What is a phenotype?
When a grower plants a seed or roots a clone into the soil, the genetic code in the cultivar (or strain) is set in DNA stone. A seed or clone of Golden Goat has all the information stored in its genes that it needs to grow into Golden Goat. This is the plant’s genotype, which is sort of a genetic blueprint that contains all the ways that the plant can grow.
The phenotype, on the other hand, is what the plant looks like, smells like, and does for your brain and body once it’s full-grown. The phenotype doesn’t just depend on its genotype. Take two identical clones of Golden Goat and grow them in completely different environments and you will get two different phenotypes.
This is because phenotypes also depend on the external factors that the plant experienced while growing. Different soil, lighting, humidity, and watering schedules affect how the genotype expresses itself while growing.
To put it another way, if you grow a seed or clone of Golden Goat in its ideal environment, you will get the ideal Golden Goat phenotype: a plant with golden-colored buds that have a sweet, spicy, tropical fruit flavor and provides a full-body, euphoric rush with a creative uplift. If you don’t grow Golden Goat under the ideal conditions, you will still have a plant with the genetic code of Golden Goat, but without the taste, appearance, or effects that you’d want. In other words, you’ll have the Golden Goat genotype without the phenotype. When you’re cross-breeding, you’re hoping that the ideal phenotypes of the parents will be expressed in the new cultivar.
What is a cut?
A cut is a flowering branch of the mother plant that has been snipped off and grafted onto a root using rooting gel. This creates a second plant that is a genetic clone of the mother plant. So, for example, if you have a fire cultivar of Blue Cheese and you want to grow some more, you have a better chance of getting that same exact genotype (and phenotype) by rooting a cut off the mother plant rather than trying to plant one of the seeds.
The Wrap Up
If someone asks you to define a marijuana strain, the quick answer is “A variety of the cannabis plant that has been selectively bred to cultivate certain characteristics like taste, smell, or effects, also known as a cultivar. This is different from a phenotype, which is the end result of how those characteristics are expressed, and a cut, which is a genetic clone rooted from the mother plant.”
But most people won’t do this, they’ll ask “what’s your favorite strain?” and hopefully your answer will lead to a fun conversation. But if they have any deeper questions, you’ve got that knowledge in your back pocket.
What does a strain mean to you? Let us know in the comments.
“name”: “Is it wrong to say strain instead of cultivar?”,

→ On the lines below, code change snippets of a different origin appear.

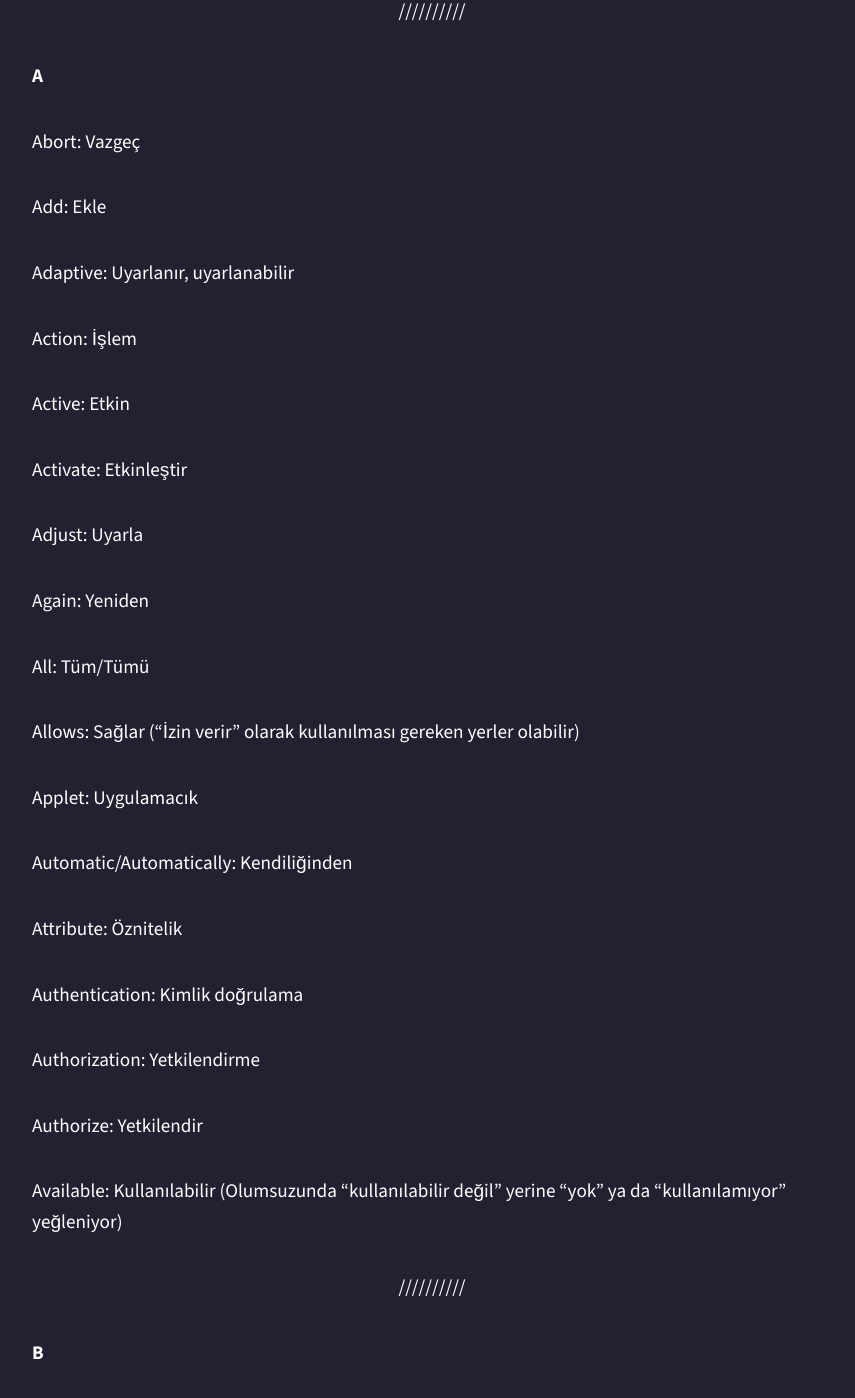
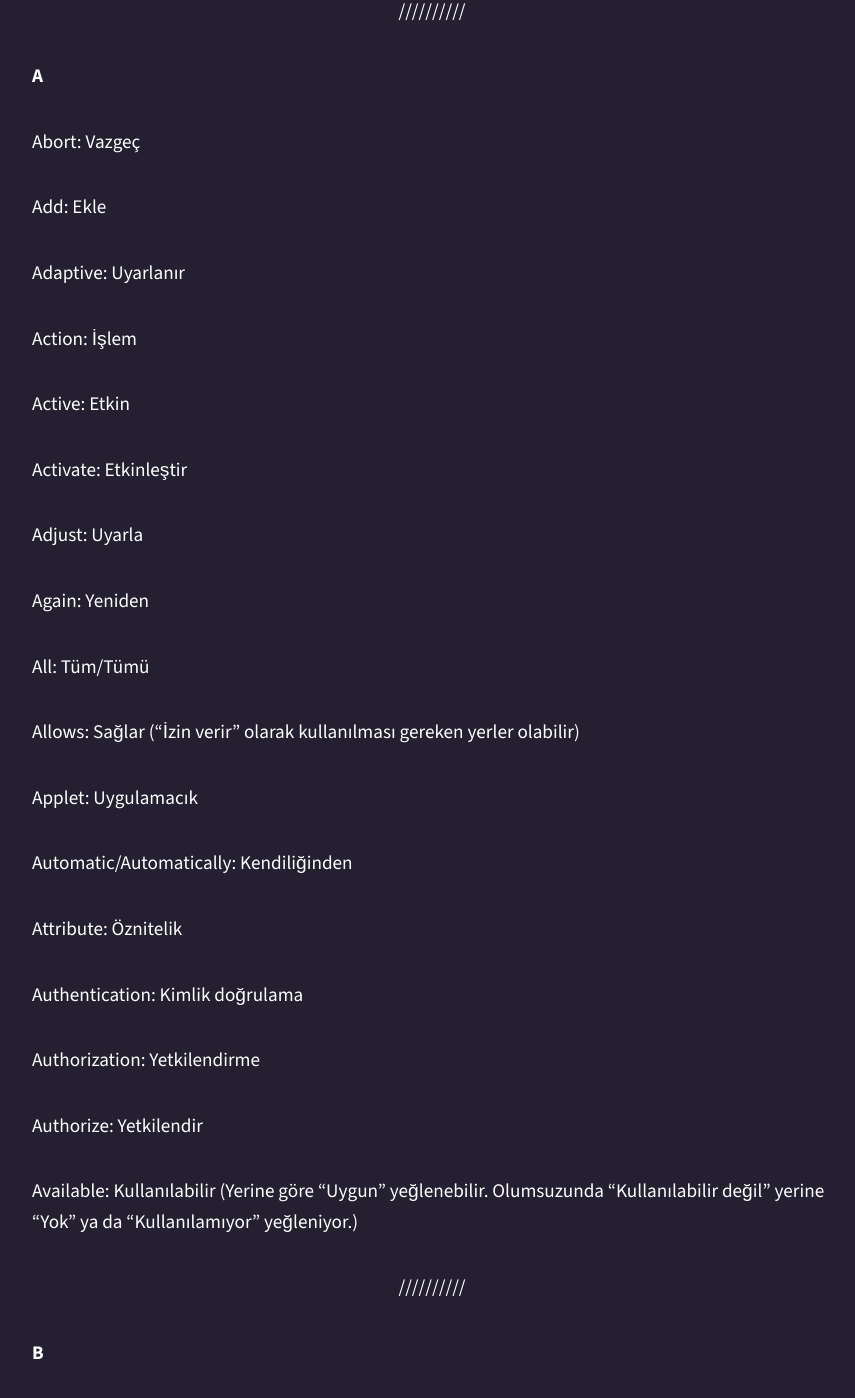
Before and after one commit to gnometurk/gnomeorgtr, a Jekyll site: the page built from ceviri/sozluk.md, in a window 1280 px wide and 1400 px high, scrolled down 326 px. Shown: the whole window, without its empty margins (208-1063 px from the left). Built offline with Jekyll 4.4.1, drawn with Linux system fonts in a browser that asks for light colours; some of the changed text lies outside the part shown.

Commit message:
Update sozluk.md

```diff
--- a/ceviri/sozluk.md
+++ b/ceviri/sozluk.md
@@ -14,7 +14,7 @@ Abort: Vazgeç
 
 Add: Ekle
 
-Adaptive: Uyarlanır, uyarlanabilir
+Adaptive: Uyarlanır
 
 Action: İşlem
 
@@ -42,7 +42,7 @@ Authorization: Yetkilendirme
 
 Authorize: Yetkilendir
 
-Available: Kullanılabilir (Olumsuzunda "kullanılabilir değil" yerine "yok" ya da "kullanılamıyor" yeğleniyor)
+Available: Kullanılabilir (Yerine göre “Uygun” yeğlenebilir. Olumsuzunda “Kullanılabilir değil” yerine “Yok” ya da “Kullanılamıyor” yeğleniyor.)
 
 ---
 
```
Also changed, not shown: other parts of ceviri/sozluk.md (+2 -2 lines).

In casual conversation and use, the terms are interchangeable. If you’re having an academic discourse with a botanist, maybe brush up on the definitions. At the dispensary, use whatever term results in obtaining the cannabis you’d like to purchase.
“name”: “Why are strains different?”,
Strains become differentiated through different expressions of the same genes, similar to the way that siblings express different mixtures of their parent’s traits. Over time and generations, and through the intervention of growers and breeders, these different traits become stabilized into their own distinct genetics, which we recognize as strains and cultivars.